Using cultural districts as a structure for arts and cultural activities is a central catalyst for revitalization efforts that build better communities. Many states and urban areas have setup structures, often through legislation, that promote cultural districts as a way to build vibrant communities that lead to social and economic development.
Getting to the end outcome – the arts playing a leading role in revitalization efforts – is a necessary endeavor, but setting up structures in the same way as urban areas may not be the best approach for a rural state like Wyoming.
Wyoming is one of the largest states geographically, but has the smallest population of any state with 575,000 people. Wyoming is better categorized as frontier or even remote. The largest populated city in Wyoming is the state capital Cheyenne, with a population just over 61,000 people. Of the 99 incorporated municipalities, only about half have populations over 1,000 people, and only a handful of those have a population over 10,000.

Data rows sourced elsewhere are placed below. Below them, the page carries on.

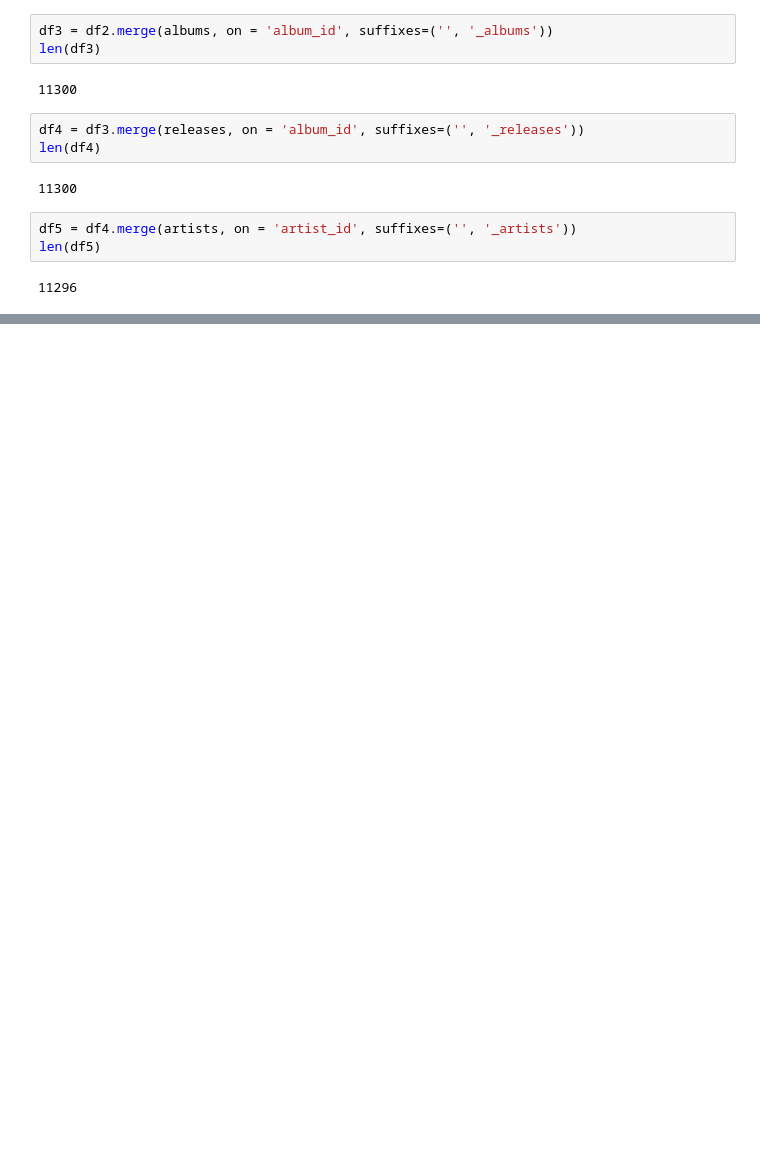
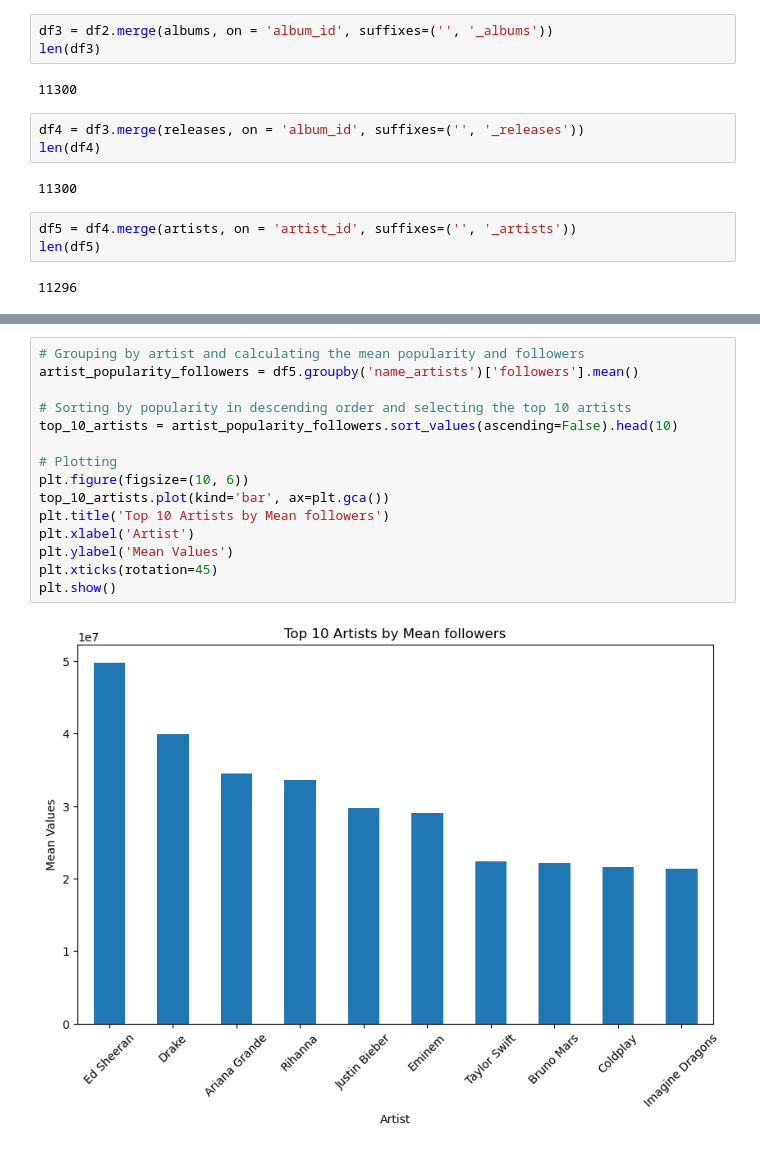
Before and after one commit to Seqaeon/Artist-Similarity-And-Clustering, a Jupyter notebook: Artist-Similarity-And-Clustering.ipynb, the cells around one changed output, grey strips where cells are left out. Cells and saved outputs as stored; diff of their text form; blank space fills up the shorter version.

```diff
--- a/Artist-Similarity-And-Clustering.ipynb
+++ b/Artist-Similarity-And-Clustering.ipynb
@@ -345,0 +386,17 @@ artist_popularity.head(15)
+# %%
+# Grouping by artist and calculating the mean popularity and followers
+artist_popularity_followers = df5.groupby('name_artists')['followers'].mean()
+
+# Sorting by popularity in descending order and selecting the top 10 artists
+top_10_artists = artist_popularity_followers.sort_values(ascending=False).head(10)
+
+# Plotting
+plt.figure(figsize=(10, 6))
+top_10_artists.plot(kind='bar', ax=plt.gca())
+plt.title('Top 10 Artists by Mean followers')
+plt.xlabel('Artist')
+plt.ylabel('Mean Values')
+plt.xticks(rotation=45)
+plt.show()
+# %% [output]
+[figure, added]
```
Also changed, not shown: parts of 20 cells of this notebook.
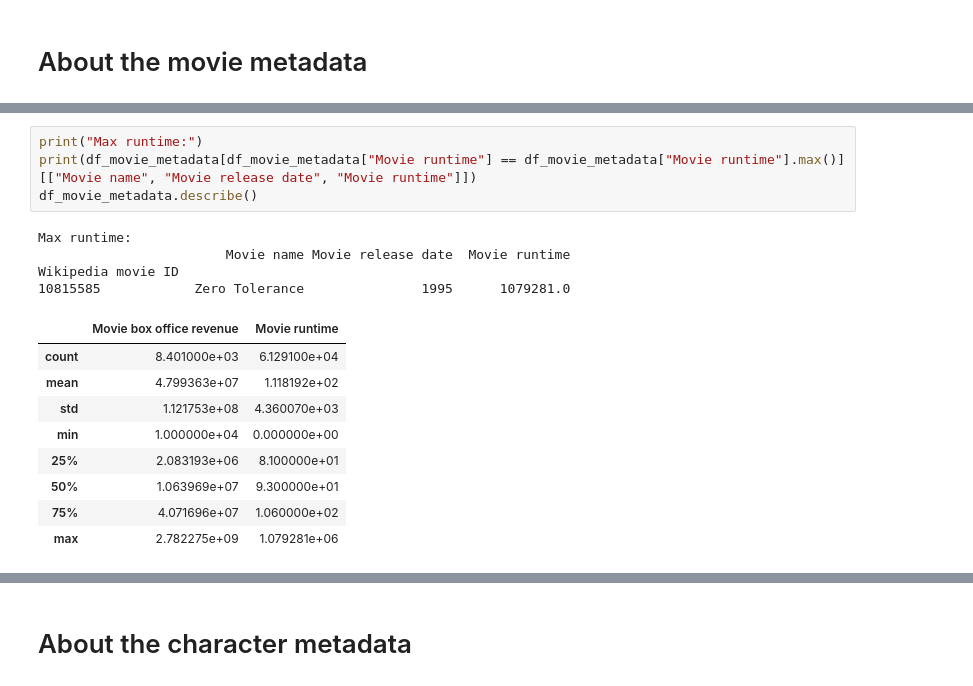
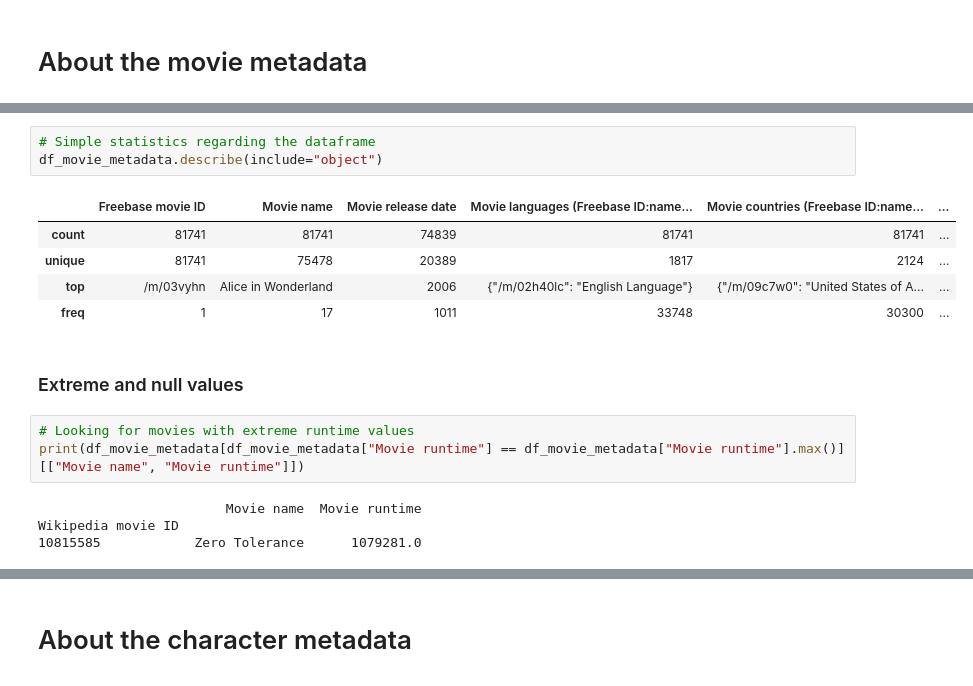
Before and after one commit to epfl-ada/ada-2022-project-r4d4r, a Jupyter notebook: Initial_analysis.ipynb, the cells around one changed output, grey strips where cells are left out. Drawn from its saved outputs; the diff is of its cells as text.

```diff
--- a/Initial_analysis.ipynb
+++ b/Initial_analysis.ipynb
@@ -35,18 +46,18 @@ df_movie_metadata.head()
+# %%
+# Simple statistics regarding the dataframe
+df_movie_metadata.describe(include="object")
+# %% [output]
+|  | Freebase movie ID | Movie name | Movie release date | Movie languages (Freebase ID:name... | Movie countries (Freebase ID:name... | ... |
+| count | 81741 | 81741 | 74839 | 81741 | 81741 | ... |
+| unique | 81741 | 75478 | 20389 | 1817 | 2124 | ... |
+| top | /m/03vyhn | Alice in Wonderland | 2006 | {"/m/02h40lc": "English Language"} | {"/m/09c7w0": "United States of A... | ... |
+| freq | 1 | 17 | 1011 | 33748 | 30300 | ... |
+# %% [markdown]
+### Extreme and null values
 # %%
-print("Max runtime:")
-print(df_movie_metadata[df_movie_metadata["Movie runtime"] == df_movie_metadata["Movie runtime"].max()][["Movie name", "Movie release date", "Movie runtime"]])
-df_movie_metadata.describe()
+# Looking for movies with extreme runtime values
+print(df_movie_metadata[df_movie_metadata["Movie runtime"] == df_movie_metadata["Movie runtime"].max()][["Movie name", "Movie runtime"]])
 # %% [output]
-Max runtime:
-                        Movie name Movie release date  Movie runtime
+                        Movie name  Movie runtime
 Wikipedia movie ID
-10815585            Zero Tolerance               1995      1079281.0
+10815585            Zero Tolerance      1079281.0
-|  | Movie box office revenue | Movie runtime |
-| count | 8.401000e+03 | 6.129100e+04 |
-| mean | 4.799363e+07 | 1.118192e+02 |
-| std | 1.121753e+08 | 4.360070e+03 |
-| min | 1.000000e+04 | 0.000000e+00 |
-| 25% | 2.083193e+06 | 8.100000e+01 |
-| 50% | 1.063969e+07 | 9.300000e+01 |
-| 75% | 4.071696e+07 | 1.060000e+02 |
-| max | 2.782275e+09 | 1.079281e+06 |
```
Also changed, not shown: parts of 38 cells of this notebook.
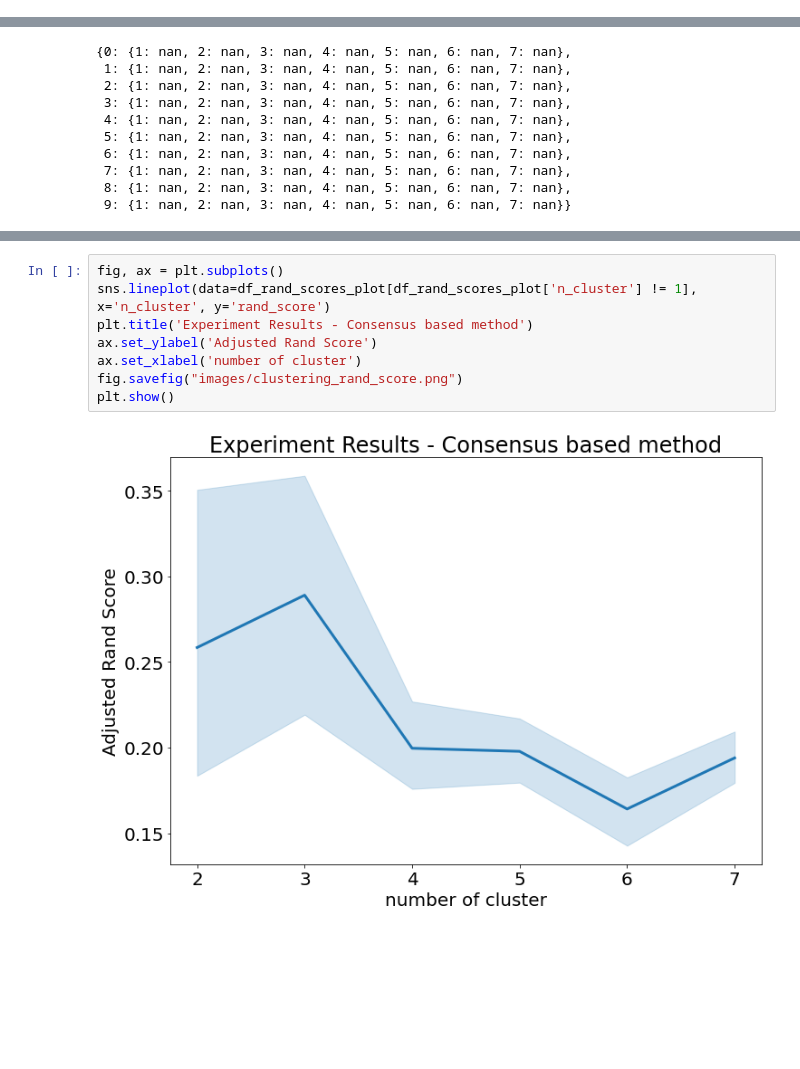
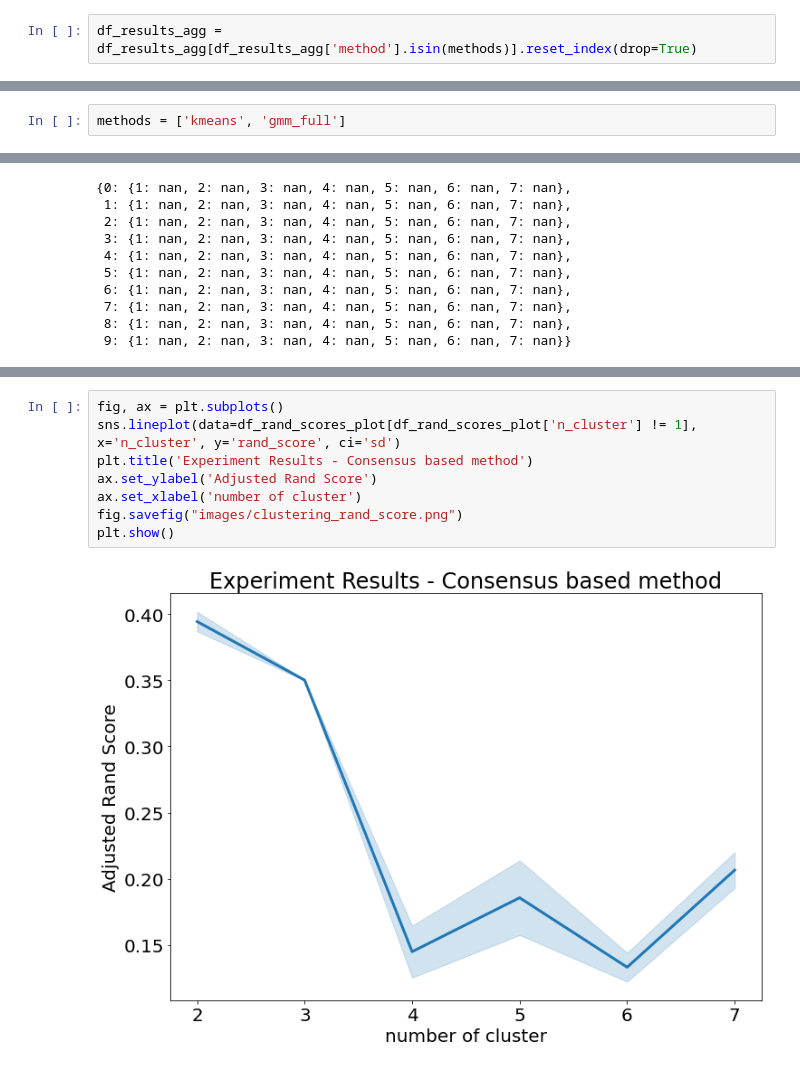
Before and after one commit to anuarsantoyo/master-thesis, a Jupyter notebook: clustering/Experiments_Clustering.ipynb, the cells around one changed output, grey strips where cells are left out. Drawn from its saved outputs; the diff is of its cells as text; blank space fills up the shorter version.

```diff
--- a/clustering/Experiments_Clustering.ipynb
+++ b/clustering/Experiments_Clustering.ipynb
@@ -186,6 +186,8 @@ plt.show()
 [figure]
 # %% [markdown]
 # Calculate Ranking
+# %%
+df_results_agg = df_results_agg[df_results_agg['method'].isin(methods)].reset_index(drop=True)
 # %%
 df_results_agg[df_results_agg['number_cluster']==2].sort_values(by='silhouette_score_avg', ascending=False)#.iloc[0]
 # %% [output]
@@ -259,6 +255,8 @@ df_decision_method
 # Test Rand Score
 # %%
 #dict_rand_scores[iteration][number_cluster] - avg_rand_score
+# %%
+methods = ['kmeans', 'gmm_full']
 # %%
 # Create empty dict
 dict_rand_scores = {}
@@ -339,10 +337,10 @@ df_rand_scores
 # %%
 fig, ax = plt.subplots()
-sns.lineplot(data=df_rand_scores_plot[df_rand_scores_plot['n_cluster'] != 1], x='n_cluster', y='rand_score')
+sns.lineplot(data=df_rand_scores_plot[df_rand_scores_plot['n_cluster'] != 1], x='n_cluster', y='rand_score', ci='sd')
 plt.title('Experiment Results - Consensus based method')
 ax.set_ylabel('Adjusted Rand Score')
 ax.set_xlabel('number of cluster')
 fig.savefig("images/clustering_rand_score.png")
 plt.show()
 # %% [output]
-[figure, old version]
+[figure, new version]
```
Also changed, not shown: parts of 12 cells of this notebook, 46 other files.
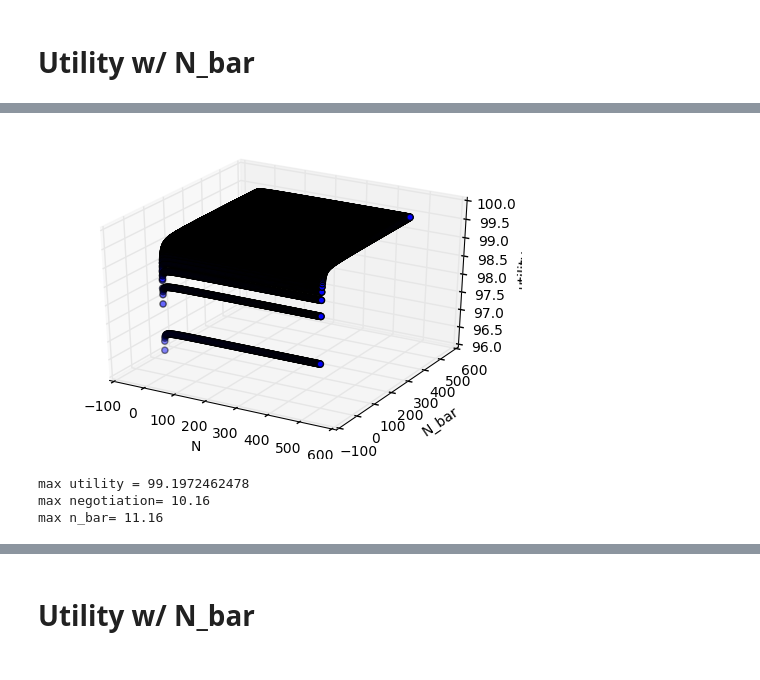
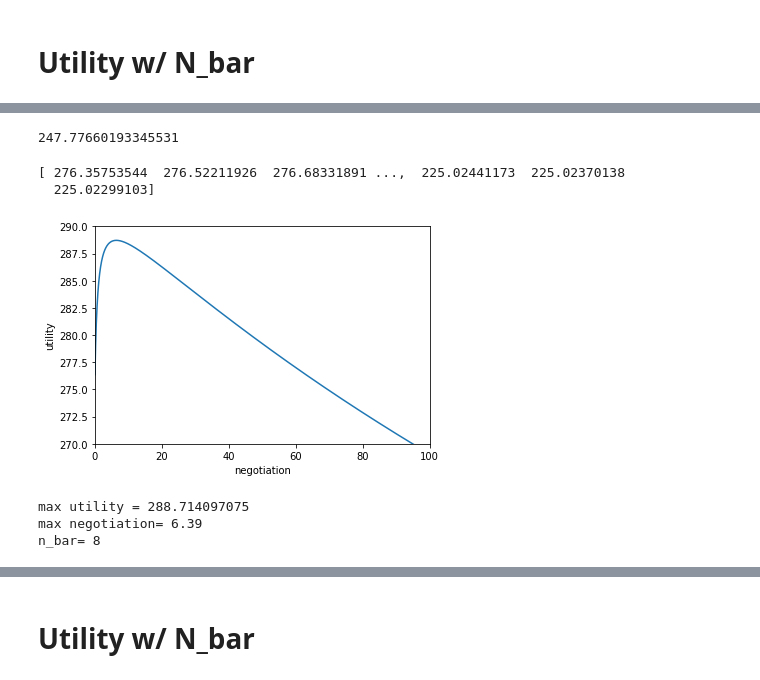
Before and after one commit to szwang/kr-insurance-models, a Jupyter notebook: negotiation-model-with-nbar.ipynb, the cells around one changed output, grey strips where cells are left out. Cells and saved outputs as stored; diff of their text form; code cells hidden in the pictures.

```diff
--- a/negotiation-model-with-nbar.ipynb
+++ b/negotiation-model-with-nbar.ipynb
@@ -99,31 +92,19 @@ U(50, 50)
-# %%
-# plot function
-N_bar_vals = np.arange(1, 501, .01)
-yvals = U(xvals, N_bar_vals)
-# Axes3D.scatter(xs, ys, zs=0)
-
-fig = plt.figure()
-ax = fig.add_subplot(111, projection='3d')
-n = 500
-xs = [i for i in range(n) for _ in range(n)]
-ys = range(n) * n
-zs = [U(x, y) for x,y in zip(xs,ys)]
-
-ax.scatter(xs, ys, zs)
-
-ax.set_xlabel('N')
-ax.set_ylabel('N_bar')
-ax.set_zlabel('utility')
-
-plt.show()
-
-# plt.plot(xvals, yvals)
-# plt.xlabel('negotiation')
-# plt.ylabel('utility')
-# plt.axis([0, 500, 95, 100])
-# plt.show()
-# %% [output]
-[figure, removed]
+# %%
+U(6, 5)
+# %% [output]
+247.77660193345531
+# %%
+yvals = U(xvals, N_bar)
+print(yvals)
+plt.plot(xvals, yvals)
+plt.xlabel('negotiation')
+plt.ylabel('utility')
+plt.axis([0, 100, 270, 290])
+plt.show()
+# %% [output]
+[ 276.35753544  276.52211926  276.68331891 ...,  225.02441173  225.02370138
+  225.02299103]
+[figure, added]
 # %%
 # negotiation yielding the max utility
 i = np.nanargmax(yvals)
@@ -131,8 +112,8 @@ max_negotiation = xvals[i]
 
 print 'max utility =', yvals[i]
 print 'max negotiation=', max_negotiation
-print 'max n_bar=', N_bar_vals[i]
+print 'n_bar=', N_bar
 # %% [output]
-max utility = 99.1972462478
-max negotiation= 10.16
-max n_bar= 11.16
+max utility = 288.714097075
+max negotiation= 6.39
+n_bar= 8
```
Also changed, not shown: parts of 18 cells of this notebook, 2 other files.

How can small populated states invest in the outcomes of cultural districts?
In Wyoming, the Wyoming Arts Council has joined in a strategic partnership with Wyoming Main Street which manages the National Trust for Historic Preservation’s Main Street program. Located inside the Wyoming Business Council, the Wyoming Main Street program assists Wyoming communities of various sizes and resource levels with their downtown revitalization efforts. Between fully certified and affiliate communities, Wyoming has fifteen active communities in their Main Street Program. Read the rest of this entry »